The next chart shows our overall index going back to the year 900. As you can see, China has been a very successful country through the millennia except for the more recent 150 years or so (for reasons I won’t delve into now).


Given that impressive track record and how deeply imbued the culture behind it is, we shouldn’t expect China’s most fundamental ways of operating to change much. As a result, while trade deals can be made, attempts to change “Chinese characteristics”,—most importantly to change the top-down government management of most/all aspects of the system pursuit of making China as great as it can be—won’t work.


While considerable attention is now being paid to the trade war, what is more important is that China and the US are in a competition of cultural approaches, with the US approach being more opposite than similar to the Chinese approach Most fundamentally, the US is a country in which individuals, individualism, and individual property rights are perceived to be of paramount importance it is directed from the bottom up (e.g., through “one man, one vote” democracies that empower people to choose their leaders), being revolutionary is considered a good thing, and conflict is valued more than harmony. Rather than respecting top down control most American have a strong preference to keep government from interfering with their most individual choices. Character development is a personal or family issue, not a government issue (which leaves it largely neglected in areas with broken families, especially if they’re poor). Rather than there being a long-term top down vision for the country and a plan to achieve that vision, in the capitalist and democratic system such directions are more bottom up determined based on commercial and popularity considerations.


I’m not saying which system is better.
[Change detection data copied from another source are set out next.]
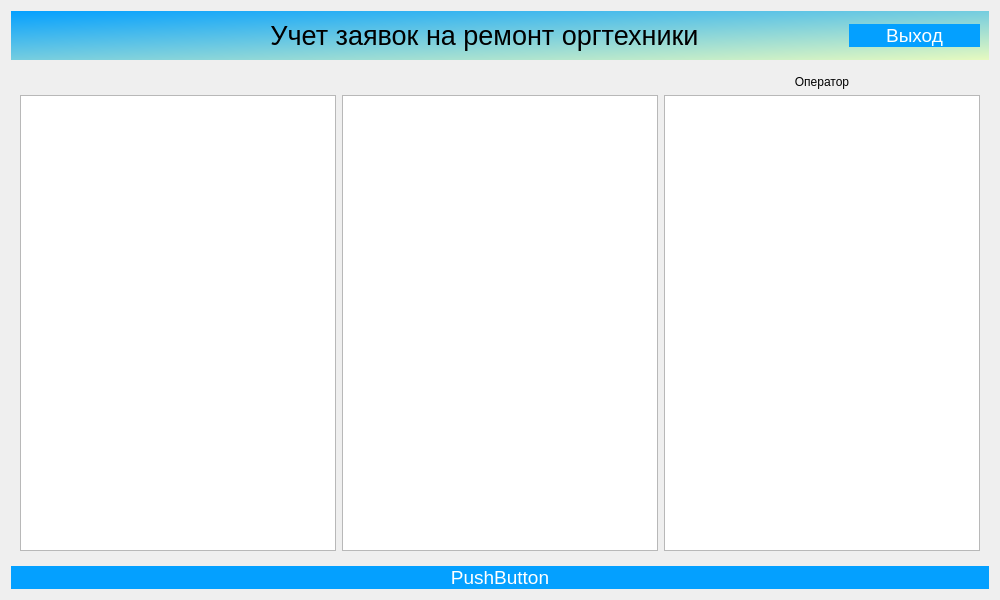
This is views/welcomescreen.ui in Julia-Zhirnova/StepicDemo as Qt 5 draws it before an edit. The edited form follows.
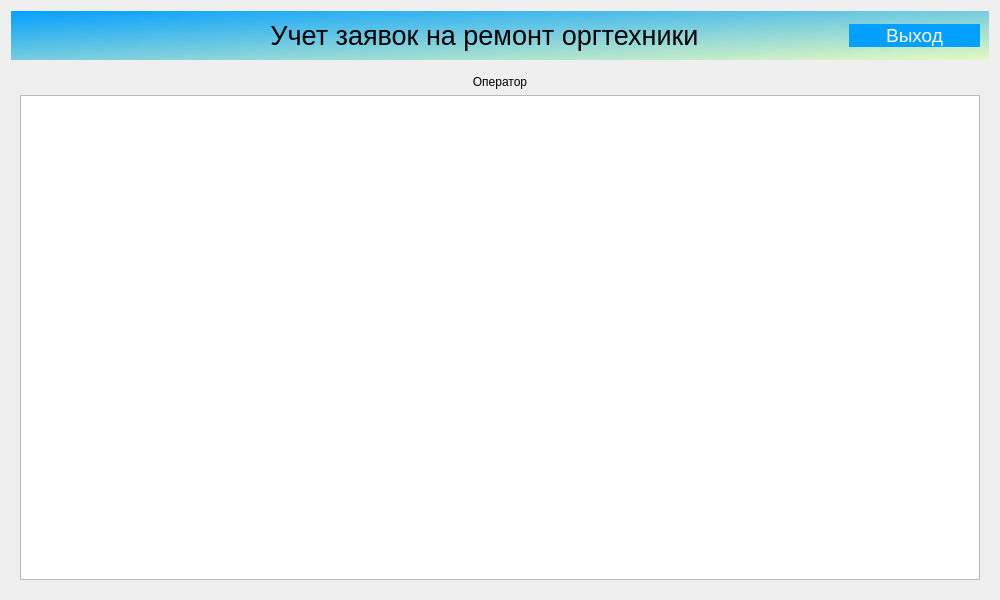
This is the edited form. The open tabs and pages were chosen to show the change. Icons and pictures are not drawn.

What changed in the file:
```diff
--- a/views/welcomescreen.ui
+++ b/views/welcomescreen.ui
@@ -57,7 +57,7 @@
         <string notr="true"/>
        </property>
        <property name="currentIndex">
-        <number>4</number>
+        <number>0</number>
        </property>
        <widget class="QWidget" name="Avtorisation">
         <property name="layoutDirection">
@@ -195,6 +195,9 @@
            <property name="text">
             <string>Заказчик</string>
            </property>
+           <property name="alignment">
+            <set>Qt::AlignCenter</set>
+           </property>
           </widget>
          </item>
          <item row="1" column="0">
@@ -214,15 +217,14 @@
            </property>
           </widget>
          </item>
+         <item row="1" column="0">
+          <widget class="QTableView" name="tableMasteraZayavki"/>
+         </item>
         </layout>
        </widget>
-       <widget class="QWidget" name="Table"/>
        <widget class="QWidget" name="Operator">
         <layout class="QGridLayout" name="gridLayout_3">
-         <item row="1" column="2">
-          <widget class="QTextEdit" name="textEdit"/>
-         </item>
-         <item row="0" column="2">
+         <item row="0" column="0">
           <widget class="QLabel" name="label_9">
            <property name="text">
             <string>Оператор</string>
@@ -232,11 +234,8 @@
            </property>
           </widget>
          </item>
-         <item row="1" column="1">
-          <widget class="QTextEdit" name="textEdit_2"/>
-         </item>
          <item row="1" column="0">
-          <widget class="QTextEdit" name="textEdit_3"/>
+          <widget class="QTableView" name="tableVseZayavki"/>
          </item>
         </layout>
        </widget>
@@ -330,13 +329,6 @@
      </layout>
     </widget>
    </item>
-   <item row="2" column="0">
-    <widget class="QPushButton" name="pushButton">
-     <property name="text">
-      <string>PushButton</string>
-     </property>
-    </widget>
-   </item>
   </layout>
  </widget>
  <resources/>
```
Each culture/system has its pros and cons that I’m not going to get into now. I believe that the important thing to know are that while there will be trade wars and trade truces they aren’t the most important things. The most important things are that 1) China has a culture and system that has worked well for it for a long time so it shouldn’t be expected to change much, 2) the U.S. has the same, 3) these systems (and those of other countries) will be both competing and cooperating, and how well they do that will be an important influence on global conditions, 4) how well each system works in practice will have a far greater influence on where each country stands in the future than the terms of the deals that they strike with each other, so each would do well to examine its own weaknesses and come up with reforms to rectify them, and 5) there is a lot to respect about the Chinese culture and approach that led to its remarkable accomplishments, 6) we would do well to learn from each other, cooperate and compete to bring each other up rather than to tear each other down, and 7) China is a place we need to continue to evolve with and invest in. 




今天看啥 - 让阅读更高品质
本文地址:http://www.jintiankansha.me/t/ZsH94FhBrW